Task goal:
An exact reproduction of all the entries is the expected answer.

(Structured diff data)
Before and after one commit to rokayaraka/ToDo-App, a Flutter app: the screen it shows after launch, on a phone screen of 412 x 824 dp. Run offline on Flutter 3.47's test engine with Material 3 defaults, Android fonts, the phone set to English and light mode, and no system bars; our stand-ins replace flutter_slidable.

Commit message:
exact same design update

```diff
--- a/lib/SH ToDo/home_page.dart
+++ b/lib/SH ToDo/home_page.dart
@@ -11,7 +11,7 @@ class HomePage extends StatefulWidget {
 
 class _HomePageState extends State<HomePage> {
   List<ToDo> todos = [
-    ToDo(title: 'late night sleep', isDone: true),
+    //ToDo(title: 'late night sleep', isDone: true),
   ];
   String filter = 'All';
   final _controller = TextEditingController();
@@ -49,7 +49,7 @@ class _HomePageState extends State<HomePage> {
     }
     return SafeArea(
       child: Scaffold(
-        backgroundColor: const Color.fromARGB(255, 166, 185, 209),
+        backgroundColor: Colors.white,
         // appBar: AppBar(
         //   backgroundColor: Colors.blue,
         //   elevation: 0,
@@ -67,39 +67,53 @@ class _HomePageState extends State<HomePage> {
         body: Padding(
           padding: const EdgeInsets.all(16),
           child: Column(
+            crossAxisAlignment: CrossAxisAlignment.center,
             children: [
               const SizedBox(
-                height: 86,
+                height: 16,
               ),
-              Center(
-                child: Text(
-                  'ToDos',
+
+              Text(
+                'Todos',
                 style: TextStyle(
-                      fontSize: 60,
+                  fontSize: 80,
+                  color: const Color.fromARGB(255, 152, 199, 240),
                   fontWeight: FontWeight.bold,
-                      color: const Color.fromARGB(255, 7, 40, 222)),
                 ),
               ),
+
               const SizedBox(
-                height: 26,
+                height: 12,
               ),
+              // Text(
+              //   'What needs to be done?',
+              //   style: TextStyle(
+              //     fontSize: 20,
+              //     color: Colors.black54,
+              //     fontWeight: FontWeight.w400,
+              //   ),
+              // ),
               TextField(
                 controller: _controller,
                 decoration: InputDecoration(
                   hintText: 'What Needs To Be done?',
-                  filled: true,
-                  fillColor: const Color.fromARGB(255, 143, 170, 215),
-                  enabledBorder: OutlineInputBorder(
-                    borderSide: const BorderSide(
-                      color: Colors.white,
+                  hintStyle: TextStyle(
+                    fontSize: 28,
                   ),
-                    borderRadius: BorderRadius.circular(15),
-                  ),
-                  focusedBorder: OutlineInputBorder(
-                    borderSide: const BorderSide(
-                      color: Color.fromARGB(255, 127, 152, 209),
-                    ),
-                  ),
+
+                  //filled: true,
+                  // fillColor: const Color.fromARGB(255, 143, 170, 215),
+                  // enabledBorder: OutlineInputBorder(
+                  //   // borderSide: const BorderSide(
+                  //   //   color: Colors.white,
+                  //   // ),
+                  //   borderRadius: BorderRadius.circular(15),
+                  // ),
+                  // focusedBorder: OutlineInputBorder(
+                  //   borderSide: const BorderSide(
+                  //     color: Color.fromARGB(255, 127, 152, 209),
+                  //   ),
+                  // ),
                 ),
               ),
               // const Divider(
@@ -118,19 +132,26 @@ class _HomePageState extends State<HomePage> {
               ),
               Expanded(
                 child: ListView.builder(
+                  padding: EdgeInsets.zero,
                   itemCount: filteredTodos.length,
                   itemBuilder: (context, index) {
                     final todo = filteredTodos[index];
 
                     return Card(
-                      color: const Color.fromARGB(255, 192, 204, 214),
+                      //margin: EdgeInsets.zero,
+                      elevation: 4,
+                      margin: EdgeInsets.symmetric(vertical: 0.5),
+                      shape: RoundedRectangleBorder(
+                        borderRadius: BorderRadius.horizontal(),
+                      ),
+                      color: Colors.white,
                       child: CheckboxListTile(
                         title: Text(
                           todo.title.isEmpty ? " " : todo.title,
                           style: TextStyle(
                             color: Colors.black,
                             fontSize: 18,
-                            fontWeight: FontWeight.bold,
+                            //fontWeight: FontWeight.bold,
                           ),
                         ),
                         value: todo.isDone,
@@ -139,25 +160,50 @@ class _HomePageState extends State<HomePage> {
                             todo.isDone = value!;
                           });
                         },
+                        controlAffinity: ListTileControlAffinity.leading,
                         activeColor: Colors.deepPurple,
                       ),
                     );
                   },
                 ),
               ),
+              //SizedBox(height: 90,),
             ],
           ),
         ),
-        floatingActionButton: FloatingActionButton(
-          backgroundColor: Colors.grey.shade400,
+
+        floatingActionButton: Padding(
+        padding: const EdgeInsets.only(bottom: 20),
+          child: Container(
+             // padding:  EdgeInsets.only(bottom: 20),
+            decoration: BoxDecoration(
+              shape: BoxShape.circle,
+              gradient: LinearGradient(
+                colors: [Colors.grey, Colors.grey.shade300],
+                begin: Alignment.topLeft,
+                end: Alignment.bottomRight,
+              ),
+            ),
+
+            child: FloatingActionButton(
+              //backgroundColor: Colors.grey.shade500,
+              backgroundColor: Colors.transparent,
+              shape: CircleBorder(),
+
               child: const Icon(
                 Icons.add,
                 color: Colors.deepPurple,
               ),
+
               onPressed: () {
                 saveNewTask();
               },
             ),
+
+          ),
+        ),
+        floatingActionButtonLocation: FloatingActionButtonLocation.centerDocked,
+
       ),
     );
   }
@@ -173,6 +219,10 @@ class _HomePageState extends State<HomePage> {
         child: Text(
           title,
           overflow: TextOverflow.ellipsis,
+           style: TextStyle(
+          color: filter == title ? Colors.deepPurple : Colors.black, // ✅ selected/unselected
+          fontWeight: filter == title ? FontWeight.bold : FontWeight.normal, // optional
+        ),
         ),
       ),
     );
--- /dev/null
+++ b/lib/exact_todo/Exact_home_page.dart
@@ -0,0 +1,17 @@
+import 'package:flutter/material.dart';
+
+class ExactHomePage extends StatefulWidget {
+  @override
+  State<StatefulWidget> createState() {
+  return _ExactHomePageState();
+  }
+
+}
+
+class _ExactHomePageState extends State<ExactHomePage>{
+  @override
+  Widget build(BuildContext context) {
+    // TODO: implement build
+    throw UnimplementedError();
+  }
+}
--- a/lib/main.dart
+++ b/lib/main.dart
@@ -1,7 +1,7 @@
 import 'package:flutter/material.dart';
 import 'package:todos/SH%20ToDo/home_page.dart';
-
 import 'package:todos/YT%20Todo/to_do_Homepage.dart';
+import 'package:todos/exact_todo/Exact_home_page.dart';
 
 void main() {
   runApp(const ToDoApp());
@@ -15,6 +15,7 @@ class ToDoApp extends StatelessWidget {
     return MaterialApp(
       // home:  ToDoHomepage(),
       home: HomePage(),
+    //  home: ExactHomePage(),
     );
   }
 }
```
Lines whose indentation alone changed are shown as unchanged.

Response:
Before and after one commit to rokayaraka/ToDo-App, a Flutter app: the screen it shows after launch, on a phone screen of 412 x 824 dp. Run offline on Flutter 3.47's test engine with Material 3 defaults, Android fonts, the phone set to English and light mode, and no system bars; our stand-ins replace flutter_slidable.

Commit message:
exact same design update

```diff
--- a/lib/SH ToDo/home_page.dart
+++ b/lib/SH ToDo/home_page.dart
@@ -11,7 +11,7 @@ class HomePage extends StatefulWidget {
 
 class _HomePageState extends State<HomePage> {
   List<ToDo> todos = [
-    ToDo(title: 'late night sleep', isDone: true),
+    //ToDo(title: 'late night sleep', isDone: true),
   ];
   String filter = 'All';
   final _controller = TextEditingController();
@@ -49,7 +49,7 @@ class _HomePageState extends State<HomePage> {
     }
     return SafeArea(
       child: Scaffold(
-        backgroundColor: const Color.fromARGB(255, 166, 185, 209),
+        backgroundColor: Colors.white,
         // appBar: AppBar(
         //   backgroundColor: Colors.blue,
         //   elevation: 0,
@@ -67,39 +67,53 @@ class _HomePageState extends State<HomePage> {
         body: Padding(
           padding: const EdgeInsets.all(16),
           child: Column(
+            crossAxisAlignment: CrossAxisAlignment.center,
             children: [
               const SizedBox(
-                height: 86,
+                height: 16,
               ),
-              Center(
-                child: Text(
-                  'ToDos',
+
+              Text(
+                'Todos',
                 style: TextStyle(
-                      fontSize: 60,
+                  fontSize: 80,
+                  color: const Color.fromARGB(255, 152, 199, 240),
                   fontWeight: FontWeight.bold,
-                      color: const Color.fromARGB(255, 7, 40, 222)),
                 ),
               ),
+
               const SizedBox(
-                height: 26,
+                height: 12,
               ),
+              // Text(
+              //   'What needs to be done?',
+              //   style: TextStyle(
+              //     fontSize: 20,
+              //     color: Colors.black54,
+              //     fontWeight: FontWeight.w400,
+              //   ),
+              // ),
               TextField(
                 controller: _controller,
                 decoration: InputDecoration(
                   hintText: 'What Needs To Be done?',
-                  filled: true,
-                  fillColor: const Color.fromARGB(255, 143, 170, 215),
-                  enabledBorder: OutlineInputBorder(
-                    borderSide: const BorderSide(
-                      color: Colors.white,
+                  hintStyle: TextStyle(
+                    fontSize: 28,
                   ),
-                    borderRadius: BorderRadius.circular(15),
-                  ),
-                  focusedBorder: OutlineInputBorder(
-                    borderSide: const BorderSide(
-                      color: Color.fromARGB(255, 127, 152, 209),
-                    ),
-                  ),
+
+                  //filled: true,
+                  // fillColor: const Color.fromARGB(255, 143, 170, 215),
+                  // enabledBorder: OutlineInputBorder(
+                  //   // borderSide: const BorderSide(
+                  //   //   color: Colors.white,
+                  //   // ),
+                  //   borderRadius: BorderRadius.circular(15),
+                  // ),
+                  // focusedBorder: OutlineInputBorder(
+                  //   borderSide: const BorderSide(
+                  //     color: Color.fromARGB(255, 127, 152, 209),
+                  //   ),
+                  // ),
                 ),
               ),
               // const Divider(
@@ -118,19 +132,26 @@ class _HomePageState extends State<HomePage> {
               ),
               Expanded(
                 child: ListView.builder(
+                  padding: EdgeInsets.zero,
                   itemCount: filteredTodos.length,
                   itemBuilder: (context, index) {
                     final todo = filteredTodos[index];
 
                     return Card(
-                      color: const Color.fromARGB(255, 192, 204, 214),
+                      //margin: EdgeInsets.zero,
+                      elevation: 4,
+                      margin: EdgeInsets.symmetric(vertical: 0.5),
+                      shape: RoundedRectangleBorder(
+                        borderRadius: BorderRadius.horizontal(),
+                      ),
+                      color: Colors.white,
                       child: CheckboxListTile(
                         title: Text(
                           todo.title.isEmpty ? " " : todo.title,
                           style: TextStyle(
                             color: Colors.black,
                             fontSize: 18,
-                            fontWeight: FontWeight.bold,
+                            //fontWeight: FontWeight.bold,
                           ),
                         ),
                         value: todo.isDone,
@@ -139,25 +160,50 @@ class _HomePageState extends State<HomePage> {
                             todo.isDone = value!;
                           });
                         },
+                        controlAffinity: ListTileControlAffinity.leading,
                         activeColor: Colors.deepPurple,
                       ),
                     );
                   },
                 ),
               ),
+              //SizedBox(height: 90,),
             ],
           ),
         ),
-        floatingActionButton: FloatingActionButton(
-          backgroundColor: Colors.grey.shade400,
+
+        floatingActionButton: Padding(
+        padding: const EdgeInsets.only(bottom: 20),
+          child: Container(
+             // padding:  EdgeInsets.only(bottom: 20),
+            decoration: BoxDecoration(
+              shape: BoxShape.circle,
+              gradient: LinearGradient(
+                colors: [Colors.grey, Colors.grey.shade300],
+                begin: Alignment.topLeft,
+                end: Alignment.bottomRight,
+              ),
+            ),
+
+            child: FloatingActionButton(
+              //backgroundColor: Colors.grey.shade500,
+              backgroundColor: Colors.transparent,
+              shape: CircleBorder(),
+
               child: const Icon(
                 Icons.add,
                 color: Colors.deepPurple,
               ),
+
               onPressed: () {
                 saveNewTask();
               },
             ),
+
+          ),
+        ),
+        floatingActionButtonLocation: FloatingActionButtonLocation.centerDocked,
+
       ),
     );
   }
@@ -173,6 +219,10 @@ class _HomePageState extends State<HomePage> {
         child: Text(
           title,
           overflow: TextOverflow.ellipsis,
+           style: TextStyle(
+          color: filter == title ? Colors.deepPurple : Colors.black, // ✅ selected/unselected
+          fontWeight: filter == title ? FontWeight.bold : FontWeight.normal, // optional
+        ),
         ),
       ),
     );
--- /dev/null
+++ b/lib/exact_todo/Exact_home_page.dart
@@ -0,0 +1,17 @@
+import 'package:flutter/material.dart';
+
+class ExactHomePage extends StatefulWidget {
+  @override
+  State<StatefulWidget> createState() {
+  return _ExactHomePageState();
+  }
+
+}
+
+class _ExactHomePageState extends State<ExactHomePage>{
+  @override
+  Widget build(BuildContext context) {
+    // TODO: implement build
+    throw UnimplementedError();
+  }
+}
--- a/lib/main.dart
+++ b/lib/main.dart
@@ -1,7 +1,7 @@
 import 'package:flutter/material.dart';
 import 'package:todos/SH%20ToDo/home_page.dart';
-
 import 'package:todos/YT%20Todo/to_do_Homepage.dart';
+import 'package:todos/exact_todo/Exact_home_page.dart';
 
 void main() {
   runApp(const ToDoApp());
@@ -15,6 +15,7 @@ class ToDoApp extends StatelessWidget {
     return MaterialApp(
       // home:  ToDoHomepage(),
       home: HomePage(),
+    //  home: ExactHomePage(),
     );
   }
 }
```
Lines whose indentation alone changed are shown as unchanged.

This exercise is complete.